(WHAT IS BEING ASKED) Copy every line that contains the string "with" from the entries below.

Segment Open

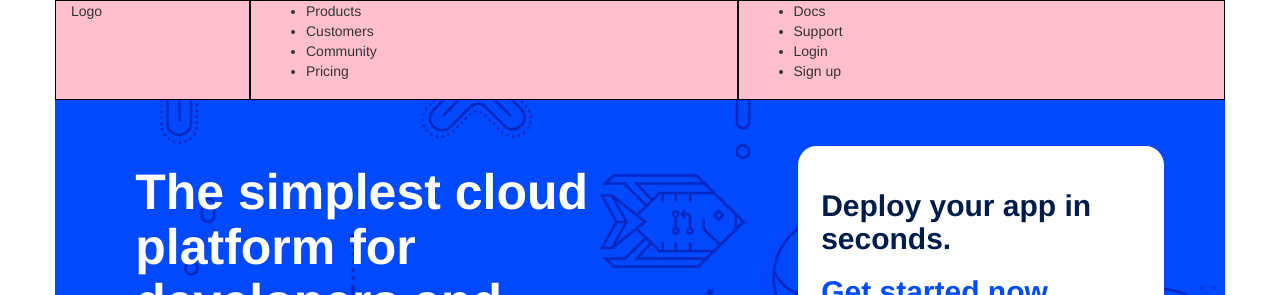
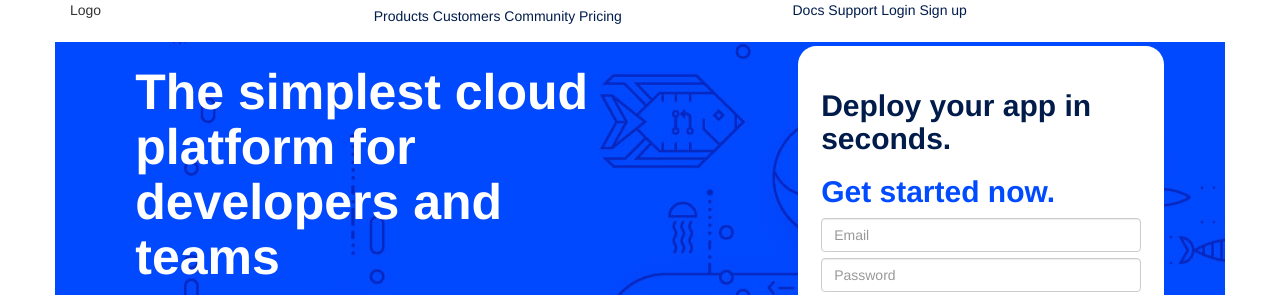
Before and after one commit to saragorleta/html-css-digitalocean, a plain HTML site: page index.html in a window 1280 px wide. Shown: the top 295 px of the page. Drawn offline with nearby package versions, Linux system fonts and the light colour scheme.

Commit message:
add position fixed nav

```diff
--- a/css/style.css
+++ b/css/style.css
@@ -41,10 +41,37 @@ color:white;
 .p_5{
   padding:5%;
 }
+/* nav */
+a {
+  text-decoration: none;
+}
 
+ul {
+  list-style: none;
+}
 
+ul li {
+  display: inline-block;
+}
+.nav_center{
+  color:#011C4B;
+  padding:2% 15%;
+  line-height: 100%;
+}
+.nav_right{
+  color:#011C4B;
+}
+.fixed{
 
+  width: 100%;
+  background-color:white;
+  padding-bottom:0px;
+  position:fixed;
+  top:0;
+  left: 0;
+  z-index:1;
 
+}
 /* jumbotron */
 .sfondo_jumb{
   background-image: url(../img/bg-home-1.jpg);
--- a/index.html
+++ b/index.html
@@ -12,13 +12,14 @@
 <body>
 <!-- header -->
 <header>
-<div id="nav">
-  <div class="container debug">
+<div id="nav" class="fixed">
+  <div class="container">
     <div class="row">
       <div class="col-md-2 col-xs-6">
         Logo
       </div>
       <div class="col-md-5 hidden-xs hidden-sm">
+        <div class="nav_center">
           <ul>
             <li>Products</li>
             <li>Customers</li>
@@ -26,13 +27,18 @@
             <li>Pricing</li>
           </ul>
         </div>
+
+      </div>
       <div class="col-md-5 col-xs-6">
+        <div class="nav_right">
           <ul>
             <li>Docs</li>
             <li>Support</li>
             <li>Login</li>
             <li>Sign up</li>
           </ul>
+        </div>
+
       </div>
     </div>
   </div>
@@ -65,8 +71,8 @@
             <button class="btn btn-default" type="submit"><img src="img/google.png" alt="icon google">Sign up with google</button>
           </div>
           <div class="agree">
-            <small>By signing up you agree to the <a href="#">Terms of Service</small>
-            </p>
+            <small>By signing up you agree to the<a href="#">Terms of Service</a>
+            </small>
           </div>
         </div>
       </div>
```
Lines whose indentation alone changed are shown as unchanged.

Segment Closed

(OUTPUT BELOW)
Before and after one commit to saragorleta/html-css-digitalocean, a plain HTML site: page index.html in a window 1280 px wide. Shown: the top 295 px of the page. Drawn offline with nearby package versions, Linux system fonts and the light colour scheme.
             <button class="btn btn-default" type="submit"><img src="img/google.png" alt="icon google">Sign up with google</button>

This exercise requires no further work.